• Task brief: Return every record verbatim, omitting all pictures.

(Stored data)
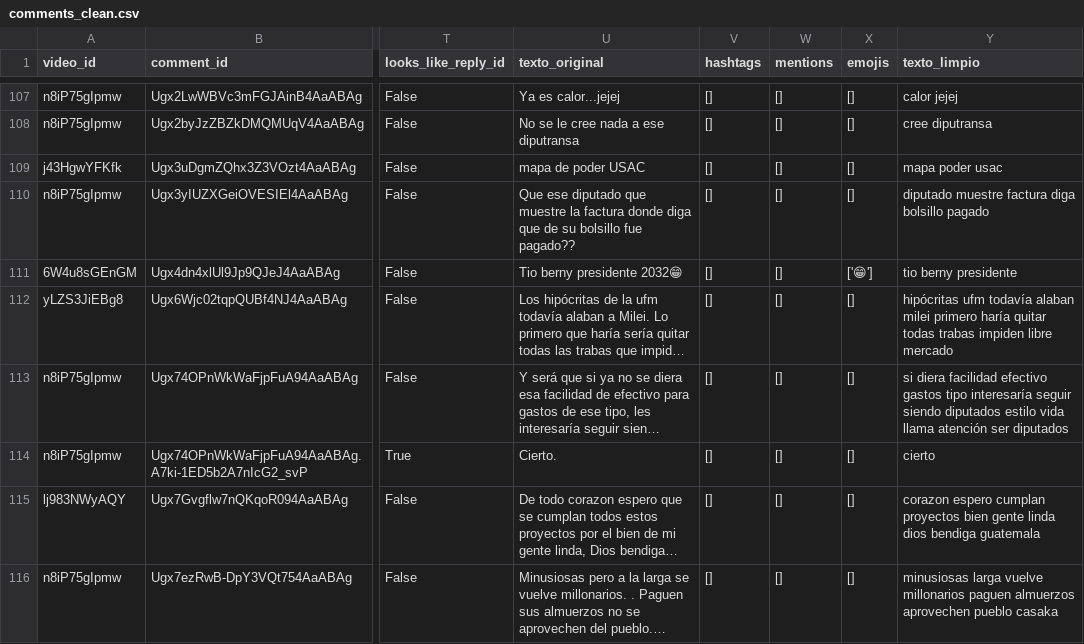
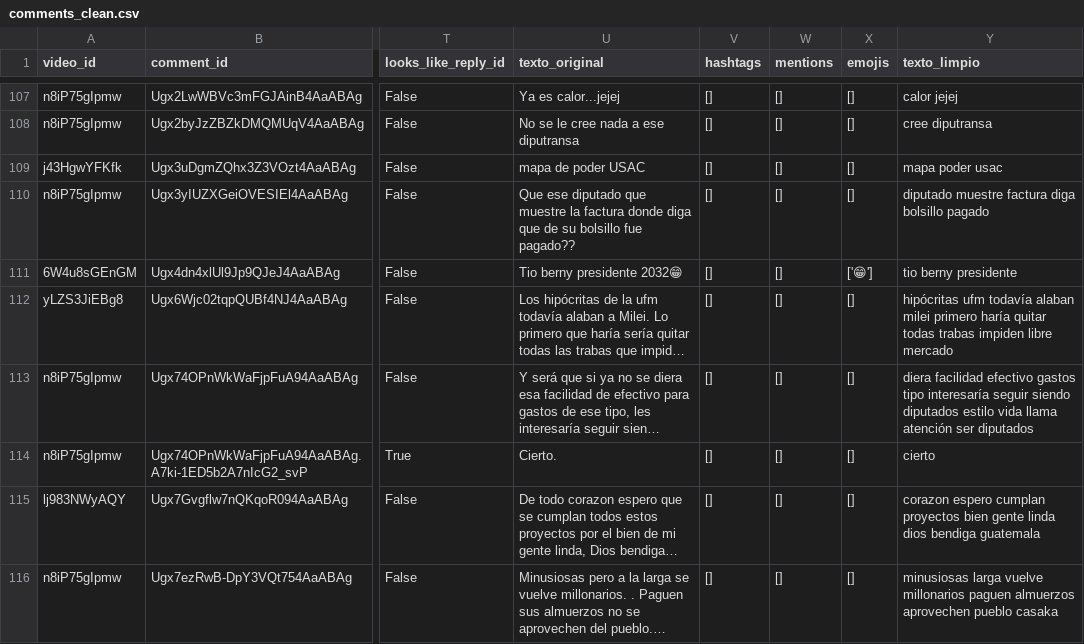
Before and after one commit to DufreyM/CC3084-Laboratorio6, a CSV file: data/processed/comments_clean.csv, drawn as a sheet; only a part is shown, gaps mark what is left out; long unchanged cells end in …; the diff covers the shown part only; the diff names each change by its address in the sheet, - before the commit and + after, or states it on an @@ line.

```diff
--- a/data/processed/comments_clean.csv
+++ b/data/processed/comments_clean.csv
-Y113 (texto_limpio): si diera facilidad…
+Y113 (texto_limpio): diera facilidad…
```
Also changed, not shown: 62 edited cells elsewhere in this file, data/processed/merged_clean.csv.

• Answer to this exercise:
Before and after one commit to DufreyM/CC3084-Laboratorio6, a CSV file: data/processed/comments_clean.csv, drawn as a sheet; only a part is shown, gaps mark what is left out; long unchanged cells end in …; the diff covers the shown part only; the diff names each change by its address in the sheet, - before the commit and + after, or states it on an @@ line.

```diff
--- a/data/processed/comments_clean.csv
+++ b/data/processed/comments_clean.csv
-Y113 (texto_limpio): si diera facilidad…
+Y113 (texto_limpio): diera facilidad…
```
Also changed, not shown: 62 edited cells elsewhere in this file, data/processed/merged_clean.csv.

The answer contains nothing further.